THE JED FOUNDATION: Tips for Distance Learning

The JED Foundation has offered some solid tips for faculty to consider as they move to a distance-learning environment. The following information was distributed on Friday; I re-print it in its entirety here.

As the situation with COVID-19 continues to evolve, many college communities are faced with feelings of uncertainty and anxiety. Academic schedules have been disrupted and students, faculty, and staff have had to adapt to different forms of distance learning and working. We applaud your efforts to provide essential support to your students and campus communities during this difficult time. The Jed Foundation is here to offer expertise and resources to help you support the emotional health of your students and campus communities.

Below are some recommendations for supporting your students during this period of online learning. We hope this information will be helpful as you continue to assist your school community while also taking care of yourselves.

Know your institution’s resources. 

Many counseling centers are setting up mechanisms to maintain continuity with the students they have been serving and to triage new student clients. Questions about the limitations of teletherapy have prompted recent shifts in federal guidelines. Some colleges also have food banks or may be setting them up for students in need. Know where to refer students who may be concerned about loans, employment, or graduation, or those who need career guidance, and provide contacts to your institution’s adapted mental health resources if needed (e.g., digital platforms, crisis lines). It’s okay to say, “I don’t know about that, but let me find a contact who can help you.”

Offer support and express hope. 

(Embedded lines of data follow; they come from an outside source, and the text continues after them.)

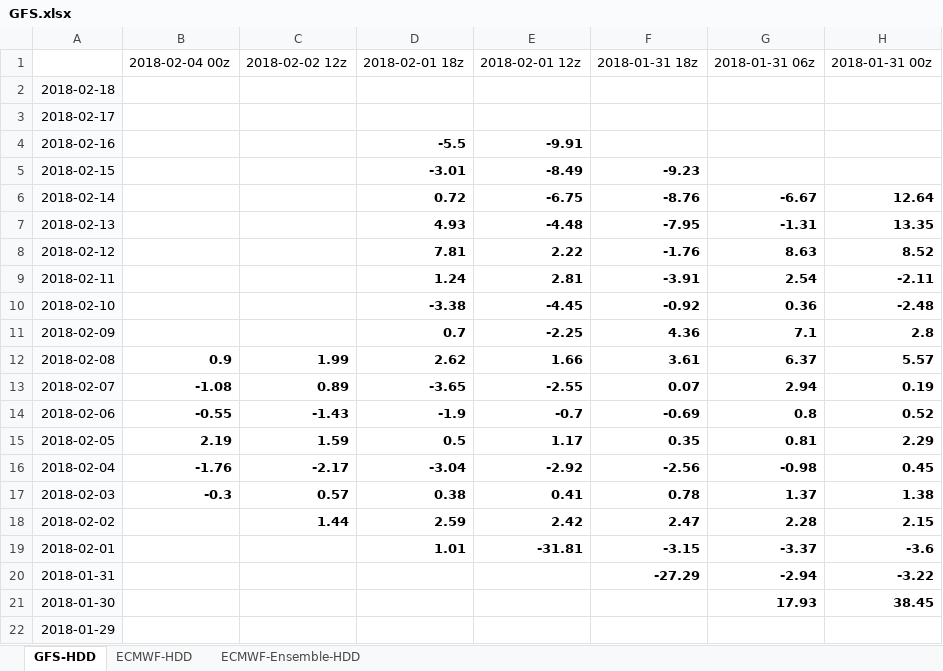
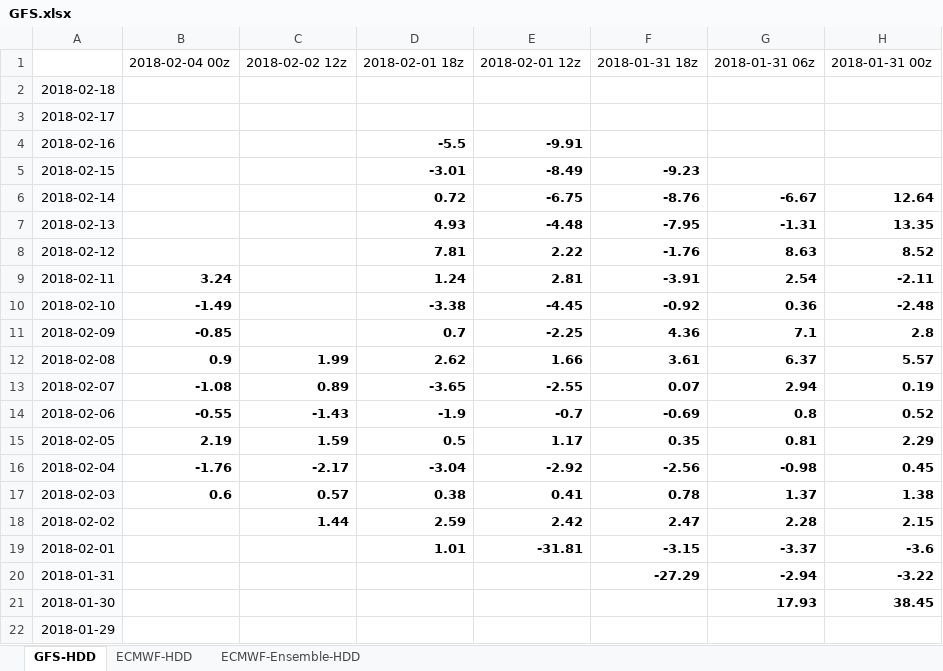
Before and after one commit to shuowenwei/TradingPlans, an Excel workbook: GFS/GFS.xlsx, sheet GFS-HDD, drawn as a sheet; only a part is shown; values as stored, in another font and other column widths than the file's, no borders; conditional formats not drawn; the diff names each change by its address in the sheet, - before the commit and + after, or states it on an @@ line.

Commit message:
updage gfs

```diff
--- a/GFS/GFS.xlsx (sheet GFS-HDD)
+++ b/GFS/GFS.xlsx (sheet GFS-HDD)
-B9: (empty)
+B9: 3.24
-B10: (empty)
+B10: -1.49
-B11: (empty)
+B11: -0.85
-B17: -0.3
+B17: 0.6
```
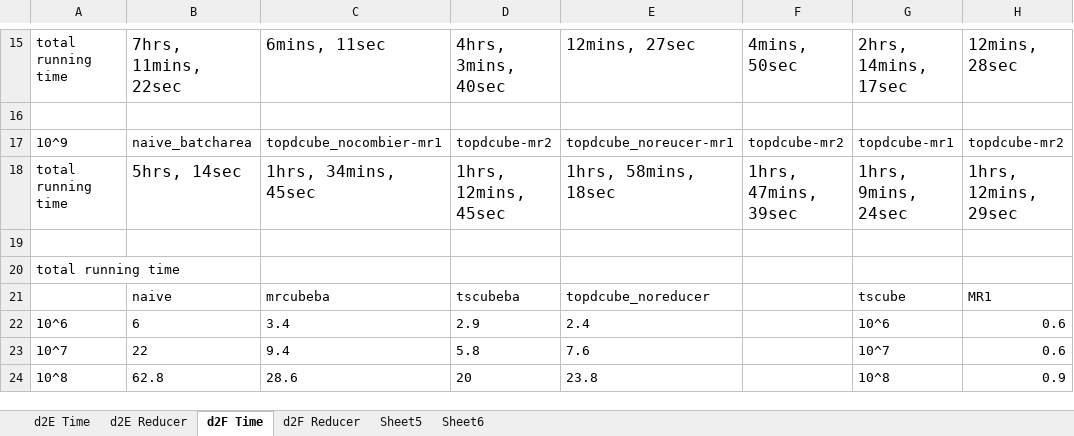
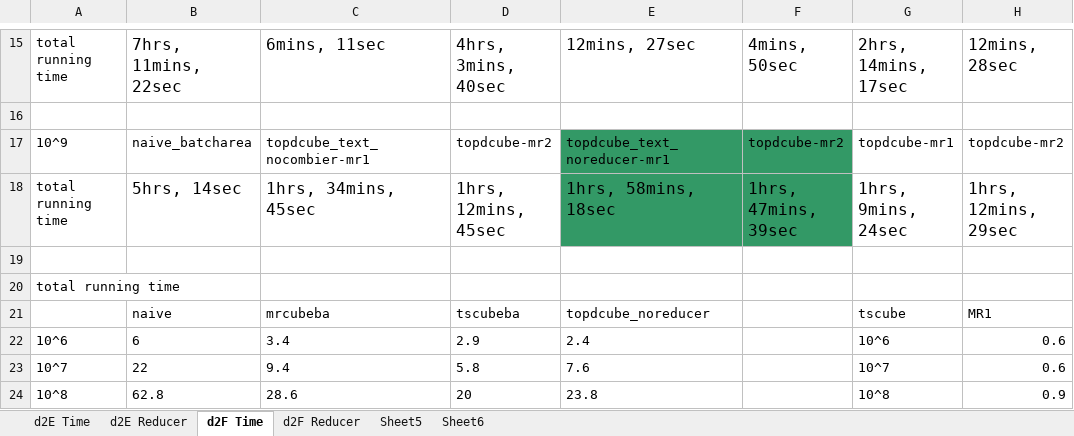
Before and after one commit to abcdmyz/MT, an Excel workbook: exp_result/d1_distinct_sysucloud.xlsx, sheet d2F Time, drawn as a sheet; only a part is shown, gaps mark what is left out; values as stored, in another font and other column widths than the file's, no borders; the diff names each change by its address in the sheet, - before the commit and + after, or states it on an @@ line.

```diff
--- a/exp_result/d1_distinct_sysucloud.xlsx (sheet d2F Time)
+++ b/exp_result/d1_distinct_sysucloud.xlsx (sheet d2F Time)
-C17: topdcube_nocombier-mr1
+C17: topdcube_text_nocombier-mr1
-E17: topdcube_noreucer-mr1
+E17: topdcube_text_noreducer-mr1
-E17:F18 fill: none
+E17:F18 fill: #339966
```
Also changed, not shown: sheet d2E Time, exp_result/d1_count_sysucloud.xlsx, 6 other files.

Emphasize that students are not alone; this is a new context for us all. Provide guidance for anything in your realm of expertise—study skills, time management, or handling anxiety related to new digital formats. If you recently had to shift from an in-person class to online, remind students you believe they can be successful in this new course format while also being mindful that not all students may have access to a computer or high-speed internet service. Convey flexibility about deadlines, assignments, and exams, and encourage students to communicate specific problems or needs that emerge around completing their work. Also be mindful of time zone differences for international students. Employ principles of “active listening.” If a student expresses some concern to you, try to listen carefully at 3 levels: the content of what they are saying, the emotions they are feeling, and their behaviors in response to those thoughts and feelings. It is important to know where to refer students or who to contact if students express things that are concerning or worrisome.

Create channels for communication.

Open a discussion group, specifically for students to talk about what’s going on and how they feel. As an instructor, you would want to monitor and respond to some of the posts students share on social pages. While you should let your presence be known on social platforms, allow students to form connections with each other. This will enable them to crowd source questions that you might not be able to answer yourself, but that others in the group could. If concerned for a student, ask, “Are you ok?” in a private message and know where to refer them for support or other resources.

Promote and practice self-care.

Encourage students to maintain social connections digitally with friends, family, classmates, and others. Remind them that good self-care, like sleep, regular exercise, and proper nutrition, is important to learning. Consider adding self-care tips to the daily lectures and slide show presentations. Remember to also prioritize self-care for yourself. Though you and other online instructors may be students’ only connection to the institution, you do not have to be everything to them. You can be a good bridge to other campus professionals who are also there to provide support for students. The Substance Abuse and Mental Health Services Committee (SAMHSA) offers some helpful tips.

We all want our students to be safe and successful. We want you to feel safe, successful, and supported as well.

(ICYMI) THE GUARDIAN: Coronavirus has exposed the neutered state

St. George’s Hall, Liverpool, 13March2015, Photo: Anthony Moretti

The Guardian reports

The overriding narrative around the crisis can go one of two ways. It can become a story of personal, social and national isolation, of stockpiling and looking after number one, spiralling into something more sinister. Blame and the politics of ethno-nationalism and authoritarian populism could be boosted.

Or a new and more hopeful common sense can start to dominate, one that identifies public health as a collective endeavour and reveals a fundamental truth: we’re interconnected social beings, ultimately reliant not on ourselves, but on each other.

Substitute a word here and a word there, and you have the same situation in the United States.

(ICYMI) A young man with a good attitude

The following conversation took place today at a local supermarket. The young man mentioned here is perhaps 22 years old, and I had not met him before today.

Me: “Things settling down for you?”

Him: “Few days ago it was crazy. Now it’s just normal busy.”

Me: “Good. If we all stay calm and don’t panic, we’ll be fine.”

Him: “Yeah. Panic is when you play basketball as a 5-9 guy and the guy across from you is 6-5.”

Me: “Looks like you and I could both be 5-9 guys.”

Him: “My whole team in high school was like that. We played one school that had a bunch of 6-5 guys. They must have been recruited because they were all so damn good. One guy I was guarding put up 35 (points) and 12 (rebounds) on me, and I was trying to guard him. I came up to like his chest!”

Me: “Your team must have gotten killed.”

Him: “They wiped the floor on us. So, this here…nah, no panic.”

That, my friends, is a good attitude!